PARIS, April 5 (Xinhua) -- With the total coronavirus fatalities swelling to 8,078 while the number of critically-ill patients increasing less rapidly, French authorities on Sunday warned that the virus "continues to hit hard," urging people to continue to respect the confinement.
The number of patients who died in the country's hospitals rose by 357 to 5,889. The one-day increase was less than 441 registered on Saturday and the record of 588 on Friday, according to the Health Ministry.
In addition, the counting by elderly nursing homes across the country found that there were 2,189 deaths since March 1, the ministry said in a press release.
A total of 70,478 people have been tested positive for coronavirus since the start of the epidemic. The number of "confirmed or possible" cases in nursing homes rose to 22,361.
Some 28,891 people are hospitalized, among them 6,978 need life support in intensive care units (ICU), up by 140, a smaller increase compared with 176 recorded a day before.
The ministry noted that the infection was spreading at slower pace and the number of critically-ill patients was increasing less rapidly, which it called a key indicator to evaluate how hospitals are using the available human and logistic resources.

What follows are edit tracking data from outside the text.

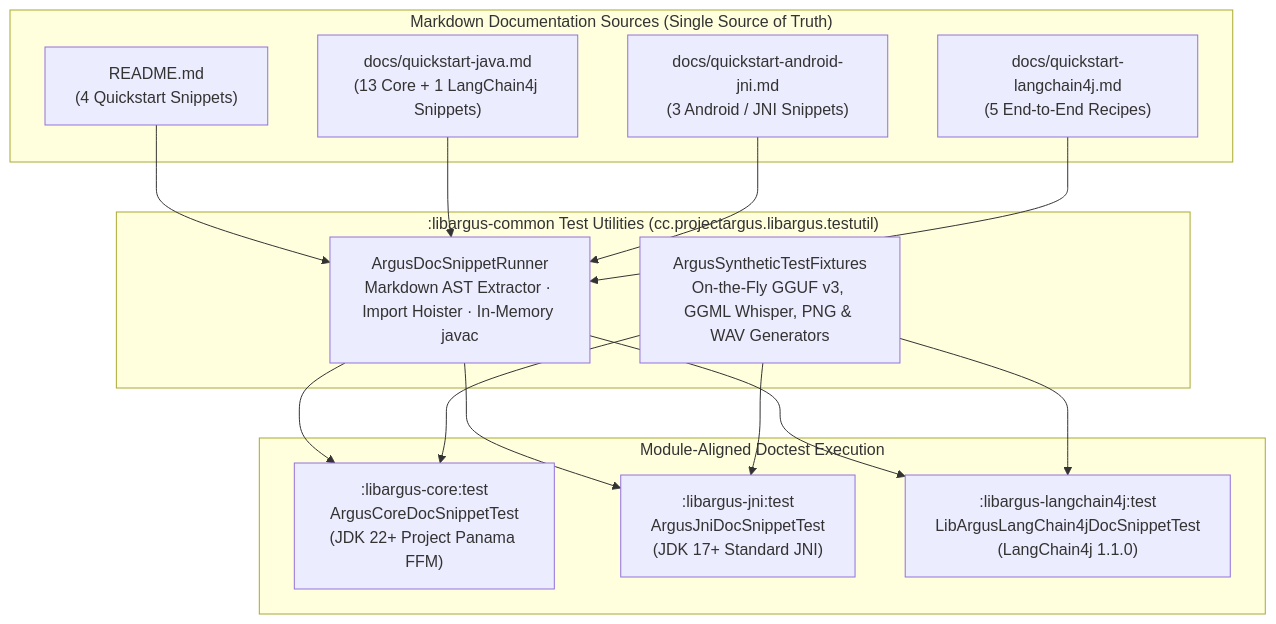
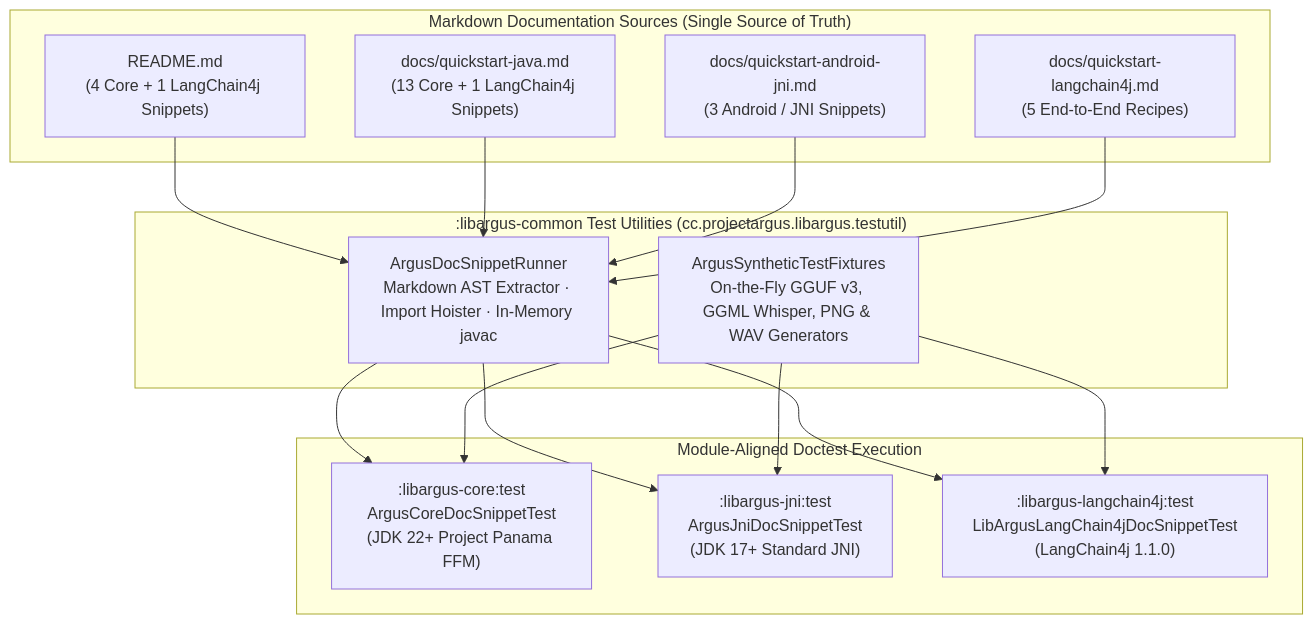
Before and after one commit to ProjectArgus-cc/libargus.cc: the diagram in docs/executable-doctests-and-synthetic-models.md, drawn with Mermaid. The commit also changed other lines of this file and 3 other files, not shown here.

````diff
--- a/docs/executable-doctests-and-synthetic-models.md
+++ b/docs/executable-doctests-and-synthetic-models.md
@@ -25,32 +25,32 @@
 ```mermaid
 flowchart TD
     subgraph DOCS["Markdown Documentation Sources (Single Source of Truth)"]
-        README["README.md<br/>(4 Quickstart Snippets)"]
+        README["README.md<br/>(4 Core + 1 LangChain4j Snippets)"]
         QS_JAVA["docs/quickstart-java.md<br/>(13 Core + 1 LangChain4j Snippets)"]
         QS_AND["docs/quickstart-android-jni.md<br/>(3 Android / JNI Snippets)"]
         QS_LC4J["docs/quickstart-langchain4j.md<br/>(5 End-to-End Recipes)"]
     end
 
     subgraph COMMON_TEST[":libargus-common Test Utilities (cc.projectargus.libargus.testutil)"]
         RUNNER["ArgusDocSnippetRunner<br/>Markdown AST Extractor · Import Hoister · In-Memory javac"]
         SYNTH["ArgusSyntheticTestFixtures<br/>On-the-Fly GGUF v3, GGML Whisper, PNG & WAV Generators"]
     end
 
     subgraph MODULE_SUITES["Module-Aligned Doctest Execution"]
         CORE_TEST[":libargus-core:test<br/>ArgusCoreDocSnippetTest<br/>(JDK 22+ Project Panama FFM)"]
         JNI_TEST[":libargus-jni:test<br/>ArgusJniDocSnippetTest<br/>(JDK 17+ Standard JNI)"]
         LC4J_TEST[":libargus-langchain4j:test<br/>LibArgusLangChain4jDocSnippetTest<br/>(LangChain4j 1.1.0)"]
     end
 
     README --> RUNNER
     QS_JAVA --> RUNNER
     QS_AND --> RUNNER
     QS_LC4J --> RUNNER
 
     RUNNER --> CORE_TEST
     SYNTH --> CORE_TEST
     RUNNER --> JNI_TEST
     SYNTH --> JNI_TEST
     RUNNER --> LC4J_TEST
     SYNTH --> LC4J_TEST
 ```
````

A slowdown in the number of patients in intensive care units meant less pressure on hospitals and that drastic curb on people movement to halt the virus spread begins bearing fruit.
However, health and local authorities were cautiously optimistic, warning that social distancing instructions should be strictly respected despite some good signs and good weather.
"Let us all be mobilized to fight against COVID-19. Let us respect the instructions, strict confinement, physical distance and barrier gestures, to protect ourselves, protect our loved ones," the ministry said, warning that the coronavirus "continues to hit hard."
"Even if the weather is nice, don't forget that to limit the spread of COVID-19, containment measures are still in place," Paris police prefecture said on Sunday.
Warm spring weather had incited Parisians to walk out, defying a lockdown imposed in mid-March to stem the virus spread.
Footages broadcasting by local TV channels showed many people walking or jogging along the bank of the Seine river enjoying a sunny Sunday.
"When we see some of these images, when we see some of these attitudes, it is true that it is totally incomprehensible," said Jean Rottner, head of the Grand Est region, the worst-hit region.
"We are in a period of confinement. Staying at home saves your own life and that of others," he told BFMTV news television.
Rottner warned that even if emergency calls decreased and beds in intensive care units became more available, "the situation remains tense."
France has imposed a two-week nationwide lockdown on March 17, and it was extended to April 15.
Under the confinement, only journeys to buy food and medicine and to go to work are allowed. All non-essential businesses have been closed and open-air markets are shut down. People would be allowed to go out for a walk with their children or to exercise once a day for no more than one hour, and within one kilometer of their home. Sanctions against those who break the rules would be tougher.
Patrick Pelloux, president of the Association of hospital emergency doctors, echoed the urgent necessity to stay confined and not to cede to temptation of good weather.
"We are probably winning the battle, but the French must understand that it we are winning over the epidemic it's because they remained confined," Pelloux told France info radio.
"Better days will come, we just need more little patience... It's difficult, but we absolutely have to stay confined," he said.
The scientific council, which advises the government on the epidemic crisis, recommended to prolong containment at least until April 28, noting that three weeks were needed to obtain an initial estimate of the impact.